Segment Start: RECORD EXTRACTS
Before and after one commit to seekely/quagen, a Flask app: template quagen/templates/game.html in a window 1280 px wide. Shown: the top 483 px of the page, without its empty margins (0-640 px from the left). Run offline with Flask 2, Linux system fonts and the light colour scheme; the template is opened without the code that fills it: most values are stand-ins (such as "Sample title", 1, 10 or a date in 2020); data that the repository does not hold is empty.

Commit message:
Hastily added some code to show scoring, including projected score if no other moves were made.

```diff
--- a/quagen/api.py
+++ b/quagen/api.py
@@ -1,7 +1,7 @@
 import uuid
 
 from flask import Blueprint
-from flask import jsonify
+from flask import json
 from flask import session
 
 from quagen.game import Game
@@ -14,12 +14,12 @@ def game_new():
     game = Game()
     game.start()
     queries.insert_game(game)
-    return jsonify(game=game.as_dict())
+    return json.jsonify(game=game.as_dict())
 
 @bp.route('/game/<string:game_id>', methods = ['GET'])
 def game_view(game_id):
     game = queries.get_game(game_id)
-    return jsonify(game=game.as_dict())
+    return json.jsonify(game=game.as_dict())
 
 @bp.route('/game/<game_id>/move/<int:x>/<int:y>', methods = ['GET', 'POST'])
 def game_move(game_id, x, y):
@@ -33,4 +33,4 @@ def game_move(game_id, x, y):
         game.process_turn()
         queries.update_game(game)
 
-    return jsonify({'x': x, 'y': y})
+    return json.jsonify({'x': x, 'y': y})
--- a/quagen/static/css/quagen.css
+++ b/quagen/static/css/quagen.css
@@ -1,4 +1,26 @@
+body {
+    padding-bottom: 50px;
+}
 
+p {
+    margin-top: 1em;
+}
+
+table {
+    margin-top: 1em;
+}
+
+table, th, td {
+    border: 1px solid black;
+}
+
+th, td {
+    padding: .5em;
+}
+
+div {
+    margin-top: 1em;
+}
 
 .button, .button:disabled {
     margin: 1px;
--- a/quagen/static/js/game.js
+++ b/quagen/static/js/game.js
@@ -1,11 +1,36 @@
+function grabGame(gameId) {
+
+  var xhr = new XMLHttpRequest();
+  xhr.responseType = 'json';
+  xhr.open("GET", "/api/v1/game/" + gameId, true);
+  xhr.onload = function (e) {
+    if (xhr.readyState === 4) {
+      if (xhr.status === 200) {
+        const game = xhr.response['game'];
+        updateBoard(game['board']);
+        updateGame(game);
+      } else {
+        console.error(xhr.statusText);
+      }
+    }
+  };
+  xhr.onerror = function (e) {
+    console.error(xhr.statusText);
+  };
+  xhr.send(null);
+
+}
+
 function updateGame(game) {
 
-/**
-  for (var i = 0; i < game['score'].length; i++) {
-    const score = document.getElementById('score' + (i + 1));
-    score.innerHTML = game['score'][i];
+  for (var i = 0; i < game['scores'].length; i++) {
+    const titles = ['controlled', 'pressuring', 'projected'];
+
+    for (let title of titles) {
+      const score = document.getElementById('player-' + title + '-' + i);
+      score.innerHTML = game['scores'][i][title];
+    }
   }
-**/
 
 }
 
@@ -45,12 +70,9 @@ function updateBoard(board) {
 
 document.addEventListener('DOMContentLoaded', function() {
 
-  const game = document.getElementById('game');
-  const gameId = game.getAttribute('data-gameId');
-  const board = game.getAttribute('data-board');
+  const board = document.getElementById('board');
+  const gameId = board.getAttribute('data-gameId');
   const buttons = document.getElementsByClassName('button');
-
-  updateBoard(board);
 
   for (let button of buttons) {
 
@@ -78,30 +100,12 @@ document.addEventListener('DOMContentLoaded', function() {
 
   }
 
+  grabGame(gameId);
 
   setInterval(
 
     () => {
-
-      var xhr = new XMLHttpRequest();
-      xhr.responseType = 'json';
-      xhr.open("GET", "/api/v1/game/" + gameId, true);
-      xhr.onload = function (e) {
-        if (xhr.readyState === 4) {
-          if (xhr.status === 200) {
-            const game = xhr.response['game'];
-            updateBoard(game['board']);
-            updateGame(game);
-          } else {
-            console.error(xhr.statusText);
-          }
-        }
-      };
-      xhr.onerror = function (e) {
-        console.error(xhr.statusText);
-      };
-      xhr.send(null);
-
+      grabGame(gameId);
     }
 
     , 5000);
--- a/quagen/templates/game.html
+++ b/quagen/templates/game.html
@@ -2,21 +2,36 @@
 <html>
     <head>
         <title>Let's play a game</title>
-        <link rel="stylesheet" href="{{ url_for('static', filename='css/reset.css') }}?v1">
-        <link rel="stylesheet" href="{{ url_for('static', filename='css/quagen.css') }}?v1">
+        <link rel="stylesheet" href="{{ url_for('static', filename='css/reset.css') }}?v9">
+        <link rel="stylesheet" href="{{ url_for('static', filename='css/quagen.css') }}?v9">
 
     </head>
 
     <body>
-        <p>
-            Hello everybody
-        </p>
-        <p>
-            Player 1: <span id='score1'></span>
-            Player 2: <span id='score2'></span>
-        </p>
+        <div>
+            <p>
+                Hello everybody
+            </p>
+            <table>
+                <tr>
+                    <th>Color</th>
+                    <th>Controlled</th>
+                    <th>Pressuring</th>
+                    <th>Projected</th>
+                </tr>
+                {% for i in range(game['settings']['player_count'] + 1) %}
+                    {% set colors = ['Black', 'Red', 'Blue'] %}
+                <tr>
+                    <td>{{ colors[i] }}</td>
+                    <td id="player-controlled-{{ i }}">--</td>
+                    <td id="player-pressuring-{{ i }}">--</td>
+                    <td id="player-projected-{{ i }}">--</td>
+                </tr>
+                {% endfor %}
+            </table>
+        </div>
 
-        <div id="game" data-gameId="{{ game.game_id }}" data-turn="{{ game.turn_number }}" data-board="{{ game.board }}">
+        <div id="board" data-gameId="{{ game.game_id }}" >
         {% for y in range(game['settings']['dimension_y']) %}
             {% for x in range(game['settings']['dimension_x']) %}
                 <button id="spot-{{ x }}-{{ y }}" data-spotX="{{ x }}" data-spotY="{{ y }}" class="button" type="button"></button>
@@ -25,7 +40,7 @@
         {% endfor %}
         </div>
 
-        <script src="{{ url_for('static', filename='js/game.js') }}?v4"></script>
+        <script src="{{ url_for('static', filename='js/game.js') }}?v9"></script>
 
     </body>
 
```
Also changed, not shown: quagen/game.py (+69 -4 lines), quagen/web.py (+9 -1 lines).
Segment End: RECORD EXTRACTS
Segment Start: RECORD EXTRACTS
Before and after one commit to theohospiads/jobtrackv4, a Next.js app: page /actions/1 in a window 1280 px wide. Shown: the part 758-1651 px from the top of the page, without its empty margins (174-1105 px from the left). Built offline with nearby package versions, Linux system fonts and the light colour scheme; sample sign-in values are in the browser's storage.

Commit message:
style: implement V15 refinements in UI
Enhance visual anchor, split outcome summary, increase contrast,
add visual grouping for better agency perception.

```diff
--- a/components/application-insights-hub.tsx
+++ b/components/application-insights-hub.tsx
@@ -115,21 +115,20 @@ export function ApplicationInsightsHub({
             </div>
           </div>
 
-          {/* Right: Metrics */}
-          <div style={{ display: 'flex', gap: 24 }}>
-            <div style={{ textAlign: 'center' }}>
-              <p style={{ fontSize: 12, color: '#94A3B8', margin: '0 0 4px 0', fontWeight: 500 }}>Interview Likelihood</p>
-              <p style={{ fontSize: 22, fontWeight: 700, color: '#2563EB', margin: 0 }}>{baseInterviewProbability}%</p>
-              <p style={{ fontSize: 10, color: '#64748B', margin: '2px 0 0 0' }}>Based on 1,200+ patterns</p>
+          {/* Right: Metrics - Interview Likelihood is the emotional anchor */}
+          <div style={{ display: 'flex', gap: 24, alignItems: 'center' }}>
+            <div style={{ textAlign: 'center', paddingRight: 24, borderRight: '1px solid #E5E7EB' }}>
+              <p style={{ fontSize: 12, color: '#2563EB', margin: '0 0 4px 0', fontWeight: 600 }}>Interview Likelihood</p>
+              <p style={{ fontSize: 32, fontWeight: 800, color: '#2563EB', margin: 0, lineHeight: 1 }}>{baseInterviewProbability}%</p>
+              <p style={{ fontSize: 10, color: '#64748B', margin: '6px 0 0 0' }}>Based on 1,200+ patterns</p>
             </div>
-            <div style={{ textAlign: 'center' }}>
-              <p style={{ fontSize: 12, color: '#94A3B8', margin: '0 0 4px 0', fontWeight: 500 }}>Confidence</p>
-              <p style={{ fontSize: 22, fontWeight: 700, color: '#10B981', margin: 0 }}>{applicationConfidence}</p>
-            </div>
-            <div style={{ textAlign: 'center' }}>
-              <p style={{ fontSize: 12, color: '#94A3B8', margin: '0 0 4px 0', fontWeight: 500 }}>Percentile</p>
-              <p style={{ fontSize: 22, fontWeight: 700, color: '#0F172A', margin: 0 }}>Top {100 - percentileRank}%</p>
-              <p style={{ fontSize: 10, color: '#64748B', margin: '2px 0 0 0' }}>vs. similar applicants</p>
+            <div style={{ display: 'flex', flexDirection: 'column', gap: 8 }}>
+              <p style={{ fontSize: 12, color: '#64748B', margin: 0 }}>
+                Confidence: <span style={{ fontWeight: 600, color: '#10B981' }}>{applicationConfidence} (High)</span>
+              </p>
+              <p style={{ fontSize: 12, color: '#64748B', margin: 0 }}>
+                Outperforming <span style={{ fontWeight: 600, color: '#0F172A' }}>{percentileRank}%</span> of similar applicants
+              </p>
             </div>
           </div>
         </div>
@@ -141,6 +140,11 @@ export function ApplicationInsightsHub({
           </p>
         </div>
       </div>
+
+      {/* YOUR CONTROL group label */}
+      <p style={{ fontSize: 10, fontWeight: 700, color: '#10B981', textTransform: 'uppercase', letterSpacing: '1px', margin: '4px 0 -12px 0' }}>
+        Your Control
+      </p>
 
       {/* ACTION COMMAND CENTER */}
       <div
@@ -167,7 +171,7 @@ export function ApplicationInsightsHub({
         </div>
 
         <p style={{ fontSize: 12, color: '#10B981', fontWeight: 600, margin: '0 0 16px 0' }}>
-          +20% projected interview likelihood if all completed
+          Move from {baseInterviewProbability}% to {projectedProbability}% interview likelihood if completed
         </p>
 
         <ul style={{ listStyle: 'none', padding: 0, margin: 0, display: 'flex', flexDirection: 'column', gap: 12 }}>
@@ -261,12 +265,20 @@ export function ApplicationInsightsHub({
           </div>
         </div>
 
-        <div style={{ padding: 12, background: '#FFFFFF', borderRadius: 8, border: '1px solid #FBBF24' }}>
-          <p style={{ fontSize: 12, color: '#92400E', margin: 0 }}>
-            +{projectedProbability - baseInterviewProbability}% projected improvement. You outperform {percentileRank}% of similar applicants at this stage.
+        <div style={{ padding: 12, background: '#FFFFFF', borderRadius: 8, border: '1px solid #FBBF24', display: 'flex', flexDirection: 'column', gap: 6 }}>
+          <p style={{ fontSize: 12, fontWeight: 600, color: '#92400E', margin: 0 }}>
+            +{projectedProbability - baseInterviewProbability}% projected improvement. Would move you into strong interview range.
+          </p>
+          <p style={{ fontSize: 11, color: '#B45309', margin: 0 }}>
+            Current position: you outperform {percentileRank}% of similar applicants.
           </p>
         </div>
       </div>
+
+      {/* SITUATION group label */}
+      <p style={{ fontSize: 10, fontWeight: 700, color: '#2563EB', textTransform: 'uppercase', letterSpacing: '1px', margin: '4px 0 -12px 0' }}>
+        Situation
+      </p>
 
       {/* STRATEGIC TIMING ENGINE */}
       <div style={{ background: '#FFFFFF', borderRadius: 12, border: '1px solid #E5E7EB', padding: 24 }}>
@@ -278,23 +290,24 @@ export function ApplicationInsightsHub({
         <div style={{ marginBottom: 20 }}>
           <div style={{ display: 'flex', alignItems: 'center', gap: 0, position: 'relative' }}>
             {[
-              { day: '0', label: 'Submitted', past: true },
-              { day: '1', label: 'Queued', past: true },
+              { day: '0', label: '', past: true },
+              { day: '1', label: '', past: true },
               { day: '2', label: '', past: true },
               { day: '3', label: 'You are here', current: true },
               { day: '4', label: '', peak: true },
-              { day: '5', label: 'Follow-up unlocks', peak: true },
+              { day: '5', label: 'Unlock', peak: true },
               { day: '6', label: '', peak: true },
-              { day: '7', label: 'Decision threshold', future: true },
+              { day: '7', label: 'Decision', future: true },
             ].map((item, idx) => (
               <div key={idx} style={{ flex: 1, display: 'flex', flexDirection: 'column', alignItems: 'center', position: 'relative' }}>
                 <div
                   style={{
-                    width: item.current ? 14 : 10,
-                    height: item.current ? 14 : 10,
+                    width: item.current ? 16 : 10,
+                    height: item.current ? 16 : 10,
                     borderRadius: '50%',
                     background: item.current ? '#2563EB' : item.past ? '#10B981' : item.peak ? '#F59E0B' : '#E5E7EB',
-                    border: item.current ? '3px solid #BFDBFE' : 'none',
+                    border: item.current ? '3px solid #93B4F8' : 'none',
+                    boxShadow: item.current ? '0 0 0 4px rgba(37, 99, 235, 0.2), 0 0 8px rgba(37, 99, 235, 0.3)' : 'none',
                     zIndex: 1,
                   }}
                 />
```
Segment End: RECORD EXTRACTS
> YOUR GOAL
Copy all lines of the records that have the string "gameId" in them.

> SOLUTION TO THE PROBLEM
+function grabGame(gameId) {
+  xhr.open("GET", "/api/v1/game/" + gameId, true);
-  const gameId = game.getAttribute('data-gameId');
+  const gameId = board.getAttribute('data-gameId');
+  grabGame(gameId);
-      xhr.open("GET", "/api/v1/game/" + gameId, true);
+      grabGame(gameId);
-        <div id="game" data-gameId="{{ game.game_id }}" data-turn="{{ game.turn_number }}" data-board="{{ game.board }}">
+        <div id="board" data-gameId="{{ game.game_id }}" >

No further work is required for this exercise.